### Work to complete
Filter these entries down to lines holding "FACEIT".

### Source information
· · · · · · ·

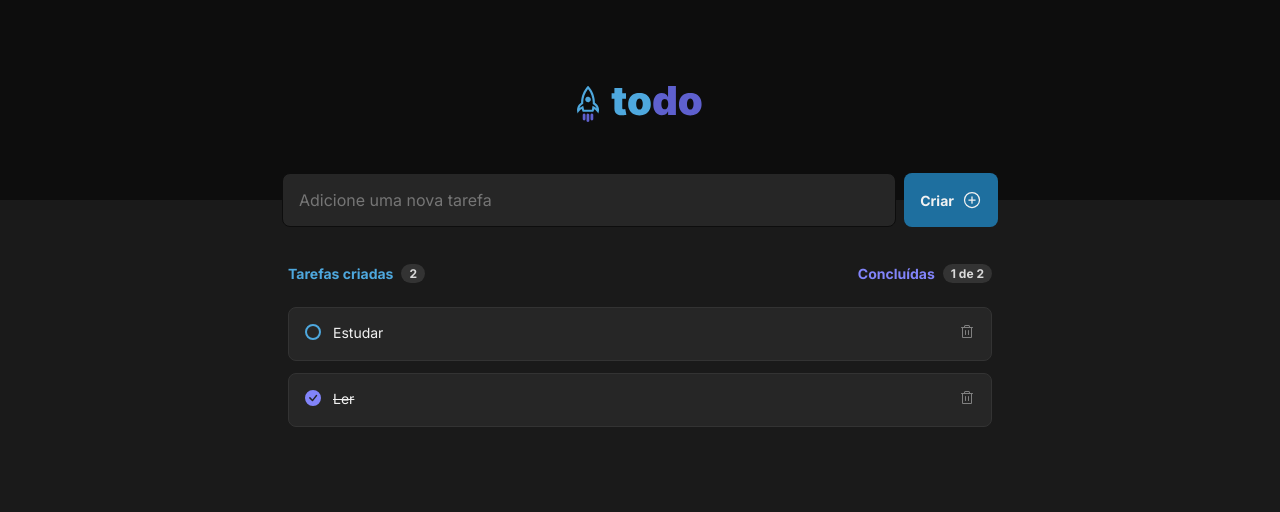
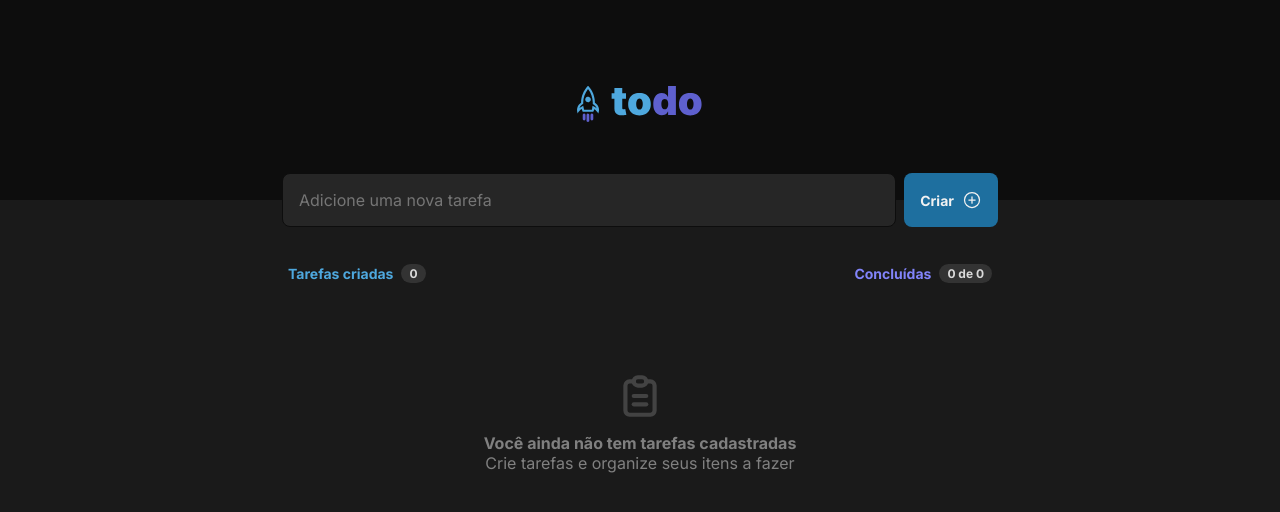
Before and after one commit to manoelvieira0/to-do-react, a React (Vite) app: page / in a window 1280 px wide. Shown: the top 512 px of the page. Built offline with nearby package versions, Linux system fonts and the light colour scheme.

Commit message:
Tela de empty

```diff
--- a/src/App.jsx
+++ b/src/App.jsx
@@ -4,18 +4,7 @@ import { Tasks } from './components/Tasks'
 import './global.css'
 
 export function App() {
-  const [tasks, setTasks] = useState([
-    {
-      id: 1,
-      title: 'Estudar',
-      isCompleted: false
-    },
-    {
-      id: 2,
-      title: 'Ler',
-      isCompleted: true
-    }
-  ]);
+  const [tasks, setTasks] = useState([]);
 
   function addTask(taskTitle){
     setTasks([
--- a/src/components/Tasks/Tasks.module.css
+++ b/src/components/Tasks/Tasks.module.css
@@ -3,6 +3,7 @@
   max-width: 73.6rem;
   margin: 0 auto;
   margin-top: 6.4rem;
+  margin-bottom: 6rem;
   padding: 0 1.6rem;
 }
 
@@ -54,3 +55,22 @@
   flex-direction: column;
   gap: 1.2rem;
 }
+
+.empty {
+  margin-top: 6.4rem;
+  display: flex;
+  align-items: center;
+  justify-content: center;
+  flex-direction: column;
+  gap: 1.2rem;
+  color: var(--gray-300);
+  text-align: center;
+}
+
+.empty svg {
+  opacity: 0.4;
+}
+
+.empty p {
+  font-weight: bold;
+}
--- a/src/components/Tasks/index.jsx
+++ b/src/components/Tasks/index.jsx
@@ -1,5 +1,6 @@
 import { Task } from '../Task'
 import styles from './Tasks.module.css'
+import {TbClipboardText} from 'react-icons/tb';
 
 export function Tasks({tasks, onDelete, onComplete}){
   const taskQuantity = tasks.length;
@@ -23,6 +24,16 @@ export function Tasks({tasks, onDelete, onComplete}){
         {tasks.map((task) => {
           return <Task key={task.id} task={task} onDelete={onDelete} onComplete={onComplete}/>;
         })}
+
+        {tasks.length <= 0 && (
+          <section className={styles.empty}>
+            <TbClipboardText size={50}/>
+            <div>
+              <p>Você ainda não tem tarefas cadastradas</p>
+              <span>Crie tarefas e organize seus itens a fazer</span>
+            </div>
+          </section>
+        )}
       </div>
     </section>
   )
```
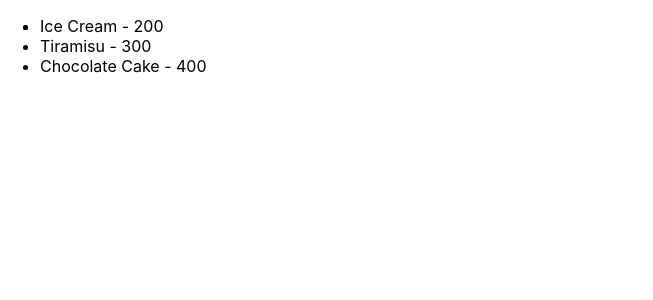
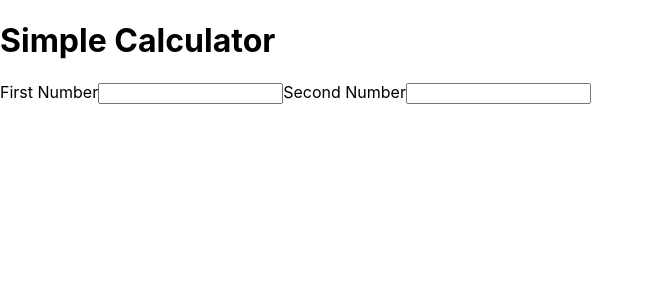
Before and after one commit to abidroid/react-app-one, a React (Create React App) app: page / in a window 1280 px wide. Shown: the top 300 px of the page, without its empty margins (0-653 px from the left). Built offline with nearby package versions, Linux system fonts and the light colour scheme.

Commit message:
simple calculator

```diff
--- a/src/App.js
+++ b/src/App.js
@@ -39,8 +39,8 @@ const desserts = [
 function App() {
   return (
     <>
-    <DessertsList data={desserts} />
-    {/* <SimpleCalculator /> */}
+    {/* <DessertsList data={desserts} /> */}
+    <SimpleCalculator />
     {/* <AudioPlayComponent /> */}
     {/* <VideoPlayerComponent videoUrl='https://www.youtube.com/watch?v=5j50FNMxMR00s' /> */}
     {/* <ImageDisplay /> */}
--- a/src/components/SimpleCalculator.js
+++ b/src/components/SimpleCalculator.js
@@ -1,7 +1,29 @@
 import React from "react";
 function SimpleCalculator() {
 
-    const [english, setEnglish]  = React.useState(0);
+    const [firstNumber, setFirstNumber] = React.useState('');
+    const [secondNumber, setSecondNumber] = React.useState('');
+
+    const handleFirst = (e) => {
+        setFirstNumber(e.target.value);
+    };
+    const handleSecond = (e) => {
+        setSecondNumber(e.target.value);
+    };
+
+
+    return (
+
+        <div className="container">
+            <h1>Simple Calculator</h1>
+            <label>First Number</label>
+            <input type="text" value={firstNumber} onChange={handleFirst}
+            />
+            <label>Second Number</label>
+            <input type="text" value={secondNumber} onChange={handleSecond}
+            />
+        </div>
+    );
 }
 
 export default SimpleCalculator;
```
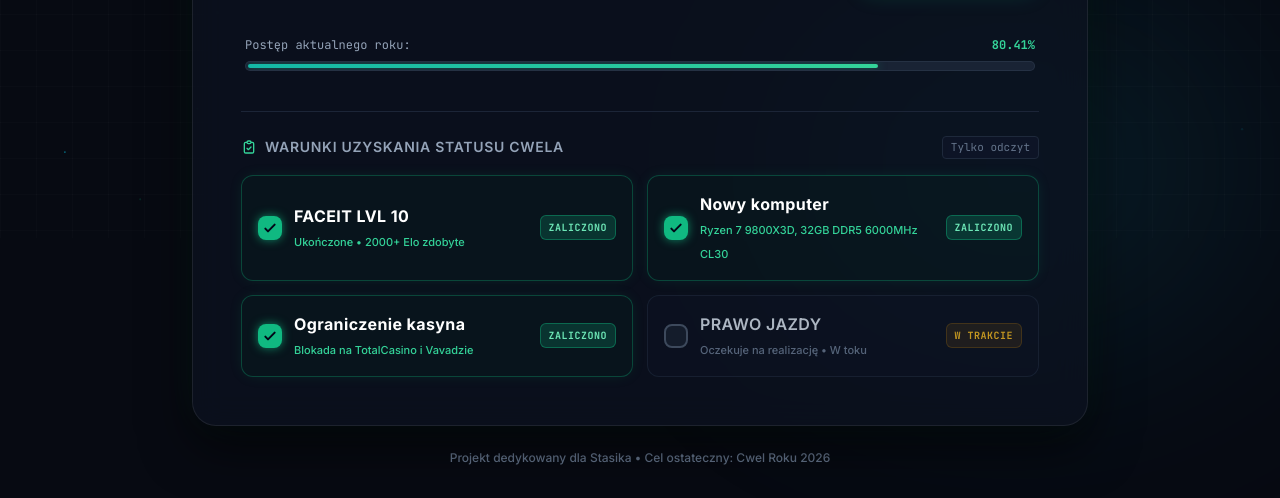
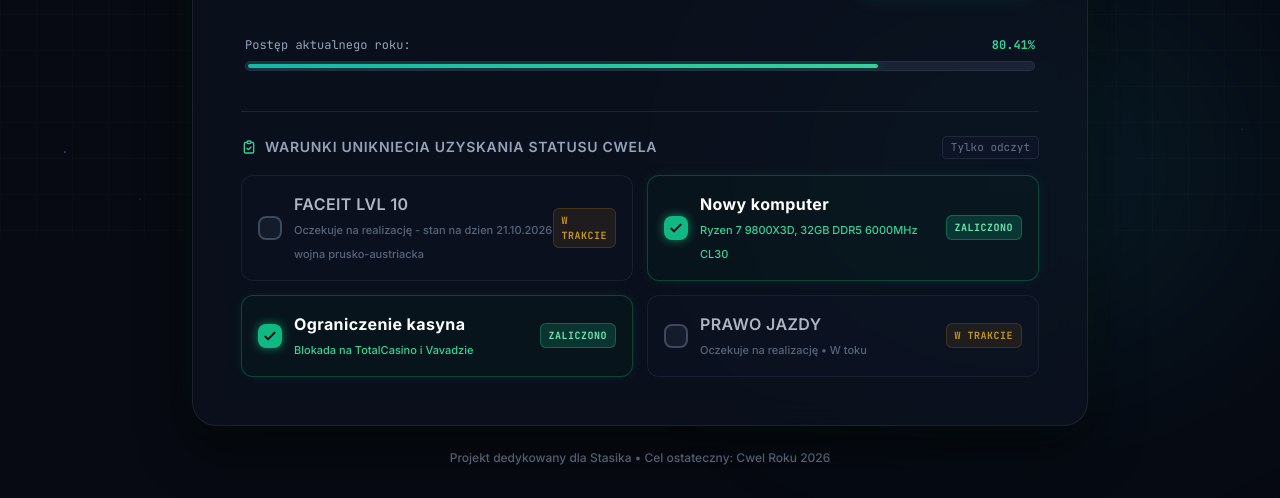
Before and after one commit to rektu1337/odliczanie-do-szefa, a plain HTML site: page index.html in a window 1280 px wide. Shown: the part 562-1060 px from the top of the page. Drawn offline with nearby package versions, Linux system fonts and the light colour scheme.

Commit message:
Update index.html

```diff
--- a/index.html
+++ b/index.html
@@ -186,7 +186,7 @@
               <svg class="w-4 h-4 text-emerald-400" fill="none" stroke="currentColor" viewBox="0 0 24 24">
                 <path stroke-linecap="round" stroke-linejoin="round" stroke-width="2" d="M9 5H7a2 2 0 00-2 2v12a2 2 0 002 2h10a2 2 0 002-2V7a2 2 0 00-2-2h-2M9 5a2 2 0 002 2h2a2 2 0 002-2M9 5a2 2 0 012-2h2a2 2 0 012 2m-6 9l2 2 4-4"></path>
               </svg>
-              Warunki uzyskania statusu Cwela
+              Warunki unikniecia uzyskania statusu Cwela
             </h2>
             <span class="text-[11px] font-mono text-slate-500 bg-slate-900/60 px-2 py-0.5 rounded border border-slate-800">Tylko odczyt</span>
           </div>
@@ -195,21 +195,19 @@
           <div class="grid grid-cols-1 sm:grid-cols-2 gap-3.5 select-none pointer-events-none">
 
             <!-- Cel 1: ZAZNACZONE (FACEIT LVL 10) -->
-            <div class="flex items-center justify-between p-3.5 sm:p-4 rounded-xl bg-emerald-950/20 border border-emerald-500/30 transition-all shadow-[0_0_15px_-3px_rgba(16,185,129,0.15)]">
+            <div class="flex items-center justify-between p-3.5 sm:p-4 rounded-xl bg-slate-900/40 border border-slate-800/80 transition-all opacity-85">
               <div class="flex items-center gap-3">
-                <!-- Zaznaczony Checkbox (Custom Stylizowany) -->
-                <div class="w-6 h-6 rounded-lg bg-emerald-500 flex items-center justify-center shadow-[0_0_10px_rgba(16,185,129,0.7)] text-slate-950 flex-shrink-0">
-                  <svg class="w-4 h-4 stroke-[3]" fill="none" stroke="currentColor" viewBox="0 0 24 24">
-                    <path stroke-linecap="round" stroke-linejoin="round" d="M5 13l4 4L19 7"></path>
-                  </svg>
+                <!-- Odznaczony Checkbox (Pusty / Nieaktywny) -->
+                <div class="w-6 h-6 rounded-lg border-2 border-slate-600 bg-slate-800/60 flex items-center justify-center flex-shrink-0">
+                  <!-- Puste wnętrze oznaczające brak zaznaczenia -->
                 </div>
                 <div>
-                  <span class="text-sm sm:text-base font-bold text-white tracking-wide block leading-tight">FACEIT LVL 10</span>
-                  <span class="text-[11px] text-emerald-400 font-medium">Ukończone • 2000+ Elo zdobyte</span>
+                  <span class="text-sm sm:text-base font-semibold text-slate-300 tracking-wide block leading-tight">FACEIT LVL 10</span>
+                  <span class="text-[11px] text-slate-500 font-medium">Oczekuje na realizację - stan na dzien 21.10.2026 wojna prusko-austriacka</span>
                 </div>
               </div>
-              <span class="text-[10px] font-mono font-bold tracking-wider text-emerald-300 bg-emerald-500/20 px-2 py-1 rounded-md border border-emerald-500/40 uppercase">
-                Zaliczono
+              <span class="text-[10px] font-mono font-bold tracking-wider text-amber-400/90 bg-amber-500/10 px-2 py-1 rounded-md border border-amber-500/20 uppercase">
+                W trakcie
               </span>
             </div>
 
```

· · · · · · ·

### Response area
             <!-- Cel 1: ZAZNACZONE (FACEIT LVL 10) -->
-                  <span class="text-sm sm:text-base font-bold text-white tracking-wide block leading-tight">FACEIT LVL 10</span>
+                  <span class="text-sm sm:text-base font-semibold text-slate-300 tracking-wide block leading-tight">FACEIT LVL 10</span>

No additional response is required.